**Entries supplied**
Start of Block
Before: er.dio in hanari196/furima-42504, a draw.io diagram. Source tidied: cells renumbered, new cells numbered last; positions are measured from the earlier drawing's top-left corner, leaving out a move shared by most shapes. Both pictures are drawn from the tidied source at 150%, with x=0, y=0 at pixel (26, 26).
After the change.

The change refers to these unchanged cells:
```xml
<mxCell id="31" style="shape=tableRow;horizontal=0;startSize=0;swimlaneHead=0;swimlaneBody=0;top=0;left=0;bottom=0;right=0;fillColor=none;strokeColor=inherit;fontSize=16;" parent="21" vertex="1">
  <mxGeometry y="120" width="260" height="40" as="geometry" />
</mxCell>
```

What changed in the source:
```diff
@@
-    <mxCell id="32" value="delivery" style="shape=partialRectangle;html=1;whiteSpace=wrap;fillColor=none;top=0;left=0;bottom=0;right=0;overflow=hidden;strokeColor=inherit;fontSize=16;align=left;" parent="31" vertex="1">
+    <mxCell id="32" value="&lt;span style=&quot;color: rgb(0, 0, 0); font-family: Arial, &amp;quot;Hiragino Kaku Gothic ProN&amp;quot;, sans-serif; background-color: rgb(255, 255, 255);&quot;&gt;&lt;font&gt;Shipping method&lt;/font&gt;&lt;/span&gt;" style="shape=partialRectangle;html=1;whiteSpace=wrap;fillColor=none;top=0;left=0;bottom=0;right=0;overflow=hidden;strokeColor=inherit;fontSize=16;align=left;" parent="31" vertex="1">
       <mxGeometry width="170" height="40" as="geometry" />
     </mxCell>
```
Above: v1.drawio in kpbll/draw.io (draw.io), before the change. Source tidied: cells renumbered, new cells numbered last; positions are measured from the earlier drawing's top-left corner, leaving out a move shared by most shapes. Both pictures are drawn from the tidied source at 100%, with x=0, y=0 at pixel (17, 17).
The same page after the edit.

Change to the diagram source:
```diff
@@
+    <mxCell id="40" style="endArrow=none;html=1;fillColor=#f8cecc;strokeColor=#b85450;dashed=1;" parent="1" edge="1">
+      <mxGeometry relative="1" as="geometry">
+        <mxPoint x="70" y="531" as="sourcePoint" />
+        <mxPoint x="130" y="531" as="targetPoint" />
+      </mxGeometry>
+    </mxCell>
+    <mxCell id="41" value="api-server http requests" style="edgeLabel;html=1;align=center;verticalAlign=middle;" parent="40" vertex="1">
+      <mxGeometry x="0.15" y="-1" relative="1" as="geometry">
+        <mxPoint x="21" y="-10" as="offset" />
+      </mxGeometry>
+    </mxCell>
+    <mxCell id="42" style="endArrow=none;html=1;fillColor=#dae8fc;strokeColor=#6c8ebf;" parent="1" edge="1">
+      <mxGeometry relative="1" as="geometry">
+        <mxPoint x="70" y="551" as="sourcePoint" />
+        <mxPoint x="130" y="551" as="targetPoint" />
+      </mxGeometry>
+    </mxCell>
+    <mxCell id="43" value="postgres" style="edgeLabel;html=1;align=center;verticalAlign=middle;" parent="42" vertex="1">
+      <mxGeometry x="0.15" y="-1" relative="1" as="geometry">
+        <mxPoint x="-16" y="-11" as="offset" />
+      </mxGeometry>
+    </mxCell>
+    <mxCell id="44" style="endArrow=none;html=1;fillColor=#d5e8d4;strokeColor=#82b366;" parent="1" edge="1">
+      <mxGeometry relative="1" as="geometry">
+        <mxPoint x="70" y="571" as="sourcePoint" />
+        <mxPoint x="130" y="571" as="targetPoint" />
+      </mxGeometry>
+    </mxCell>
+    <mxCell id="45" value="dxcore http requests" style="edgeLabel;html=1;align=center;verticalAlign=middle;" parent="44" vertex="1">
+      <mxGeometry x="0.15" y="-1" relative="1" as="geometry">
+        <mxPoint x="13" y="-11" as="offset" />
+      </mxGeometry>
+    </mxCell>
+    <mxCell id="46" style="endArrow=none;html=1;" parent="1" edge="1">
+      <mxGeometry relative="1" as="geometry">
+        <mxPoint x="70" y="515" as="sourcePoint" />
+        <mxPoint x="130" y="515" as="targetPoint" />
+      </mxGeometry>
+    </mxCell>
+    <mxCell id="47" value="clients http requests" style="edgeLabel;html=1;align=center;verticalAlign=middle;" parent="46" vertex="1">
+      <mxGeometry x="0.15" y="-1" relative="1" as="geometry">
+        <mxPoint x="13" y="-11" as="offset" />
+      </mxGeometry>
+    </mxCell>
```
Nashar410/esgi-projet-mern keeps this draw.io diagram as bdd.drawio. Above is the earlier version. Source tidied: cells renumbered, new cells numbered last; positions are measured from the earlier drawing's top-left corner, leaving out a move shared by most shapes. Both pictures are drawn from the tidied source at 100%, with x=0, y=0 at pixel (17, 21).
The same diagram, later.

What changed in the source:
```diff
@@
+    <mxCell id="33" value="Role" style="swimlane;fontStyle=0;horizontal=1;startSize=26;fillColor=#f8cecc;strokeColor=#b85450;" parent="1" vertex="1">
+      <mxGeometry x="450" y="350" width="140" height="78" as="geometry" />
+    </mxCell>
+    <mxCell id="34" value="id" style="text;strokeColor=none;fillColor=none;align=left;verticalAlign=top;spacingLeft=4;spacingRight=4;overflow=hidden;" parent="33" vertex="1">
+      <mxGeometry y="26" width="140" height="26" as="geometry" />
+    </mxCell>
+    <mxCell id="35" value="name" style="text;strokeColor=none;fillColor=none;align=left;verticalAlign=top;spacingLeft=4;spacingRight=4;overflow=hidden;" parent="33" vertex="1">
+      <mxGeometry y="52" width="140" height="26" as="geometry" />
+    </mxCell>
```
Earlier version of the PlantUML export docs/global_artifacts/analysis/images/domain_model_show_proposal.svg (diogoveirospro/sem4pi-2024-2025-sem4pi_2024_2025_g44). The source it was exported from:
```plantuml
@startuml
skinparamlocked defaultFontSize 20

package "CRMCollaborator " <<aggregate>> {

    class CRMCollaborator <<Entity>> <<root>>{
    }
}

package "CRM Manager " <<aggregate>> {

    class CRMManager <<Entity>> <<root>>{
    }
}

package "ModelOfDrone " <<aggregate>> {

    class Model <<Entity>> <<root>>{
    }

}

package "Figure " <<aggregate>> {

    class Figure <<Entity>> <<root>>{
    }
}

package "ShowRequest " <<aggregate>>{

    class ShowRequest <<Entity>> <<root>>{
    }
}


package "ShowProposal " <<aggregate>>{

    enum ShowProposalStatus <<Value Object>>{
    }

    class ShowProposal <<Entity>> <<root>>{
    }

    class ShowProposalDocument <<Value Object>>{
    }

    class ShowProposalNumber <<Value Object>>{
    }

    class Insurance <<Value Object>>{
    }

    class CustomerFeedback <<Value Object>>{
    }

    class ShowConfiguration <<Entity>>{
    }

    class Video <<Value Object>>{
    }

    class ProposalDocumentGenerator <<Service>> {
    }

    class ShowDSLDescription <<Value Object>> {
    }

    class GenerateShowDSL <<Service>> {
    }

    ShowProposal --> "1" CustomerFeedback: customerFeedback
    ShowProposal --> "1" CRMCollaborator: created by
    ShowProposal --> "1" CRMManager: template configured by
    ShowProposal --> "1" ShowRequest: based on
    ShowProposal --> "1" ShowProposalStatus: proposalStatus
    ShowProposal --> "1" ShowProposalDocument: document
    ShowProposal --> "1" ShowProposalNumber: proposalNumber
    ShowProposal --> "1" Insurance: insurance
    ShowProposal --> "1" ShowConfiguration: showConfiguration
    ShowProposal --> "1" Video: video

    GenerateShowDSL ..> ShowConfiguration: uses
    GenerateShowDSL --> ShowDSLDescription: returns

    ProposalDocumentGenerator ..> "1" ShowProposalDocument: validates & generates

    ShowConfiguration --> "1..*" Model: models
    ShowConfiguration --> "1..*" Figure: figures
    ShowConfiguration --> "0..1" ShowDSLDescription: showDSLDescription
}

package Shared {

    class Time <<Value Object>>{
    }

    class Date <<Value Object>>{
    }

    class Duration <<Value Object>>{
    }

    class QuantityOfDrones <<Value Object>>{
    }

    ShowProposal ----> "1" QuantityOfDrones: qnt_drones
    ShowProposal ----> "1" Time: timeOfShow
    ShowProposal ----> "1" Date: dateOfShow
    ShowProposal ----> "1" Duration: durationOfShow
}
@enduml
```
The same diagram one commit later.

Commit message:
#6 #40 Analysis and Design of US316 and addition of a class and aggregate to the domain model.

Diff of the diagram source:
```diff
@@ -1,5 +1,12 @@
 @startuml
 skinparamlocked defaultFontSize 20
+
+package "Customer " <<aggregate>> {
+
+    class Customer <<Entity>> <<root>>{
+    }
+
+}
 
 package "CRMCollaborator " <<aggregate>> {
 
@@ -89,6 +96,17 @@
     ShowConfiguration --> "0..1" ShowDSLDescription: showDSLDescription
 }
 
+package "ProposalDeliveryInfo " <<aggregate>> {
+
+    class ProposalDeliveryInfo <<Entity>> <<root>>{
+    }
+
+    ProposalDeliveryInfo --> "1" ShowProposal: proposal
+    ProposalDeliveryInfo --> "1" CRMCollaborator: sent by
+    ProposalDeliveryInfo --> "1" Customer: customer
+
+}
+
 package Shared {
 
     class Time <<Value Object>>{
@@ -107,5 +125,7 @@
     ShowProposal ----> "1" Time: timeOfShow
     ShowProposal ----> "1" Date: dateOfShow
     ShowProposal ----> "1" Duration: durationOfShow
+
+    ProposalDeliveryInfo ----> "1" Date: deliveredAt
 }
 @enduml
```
End of Block
**Assignment**
All lines above containing the string "numbered": copy each one.

**Result**
Before: er.dio in hanari196/furima-42504, a draw.io diagram. Source tidied: cells renumbered, new cells numbered last; positions are measured from the earlier drawing's top-left corner, leaving out a move shared by most shapes. Both pictures are drawn from the tidied source at 150%, with x=0, y=0 at pixel (26, 26).
Above: v1.drawio in kpbll/draw.io (draw.io), before the change. Source tidied: cells renumbered, new cells numbered last; positions are measured from the earlier drawing's top-left corner, leaving out a move shared by most shapes. Both pictures are drawn from the tidied source at 100%, with x=0, y=0 at pixel (17, 17).
Nashar410/esgi-projet-mern keeps this draw.io diagram as bdd.drawio. Above is the earlier version. Source tidied: cells renumbered, new cells numbered last; positions are measured from the earlier drawing's top-left corner, leaving out a move shared by most shapes. Both pictures are drawn from the tidied source at 100%, with x=0, y=0 at pixel (17, 21).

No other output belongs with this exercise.